Web document revisions:
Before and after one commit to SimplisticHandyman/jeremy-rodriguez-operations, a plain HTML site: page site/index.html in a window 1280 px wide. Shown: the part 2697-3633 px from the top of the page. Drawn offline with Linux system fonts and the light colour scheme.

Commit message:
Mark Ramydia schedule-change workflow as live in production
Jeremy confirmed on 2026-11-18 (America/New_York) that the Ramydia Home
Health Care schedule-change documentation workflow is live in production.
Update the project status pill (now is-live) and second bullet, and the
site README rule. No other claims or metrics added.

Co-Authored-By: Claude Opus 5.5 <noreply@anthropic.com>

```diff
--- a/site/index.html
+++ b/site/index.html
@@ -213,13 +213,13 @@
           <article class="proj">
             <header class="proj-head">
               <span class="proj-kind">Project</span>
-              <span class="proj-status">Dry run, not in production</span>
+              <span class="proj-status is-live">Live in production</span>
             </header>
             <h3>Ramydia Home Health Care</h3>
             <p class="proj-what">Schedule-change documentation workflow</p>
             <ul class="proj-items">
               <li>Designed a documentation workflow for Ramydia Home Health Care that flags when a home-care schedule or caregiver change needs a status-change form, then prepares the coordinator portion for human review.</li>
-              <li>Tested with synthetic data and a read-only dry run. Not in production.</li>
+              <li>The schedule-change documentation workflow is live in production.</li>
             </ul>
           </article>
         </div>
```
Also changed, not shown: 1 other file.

TRY IT: Output, exactly and in full, the lines from the start of the entries above through the line that contains "Health Care schedule-change".

TASK SOLUTION:
Before and after one commit to SimplisticHandyman/jeremy-rodriguez-operations, a plain HTML site: page site/index.html in a window 1280 px wide. Shown: the part 2697-3633 px from the top of the page. Drawn offline with Linux system fonts and the light colour scheme.

Commit message:
Mark Ramydia schedule-change workflow as live in production
Jeremy confirmed on 2026-11-18 (America/New_York) that the Ramydia Home
Health Care schedule-change documentation workflow is live in production.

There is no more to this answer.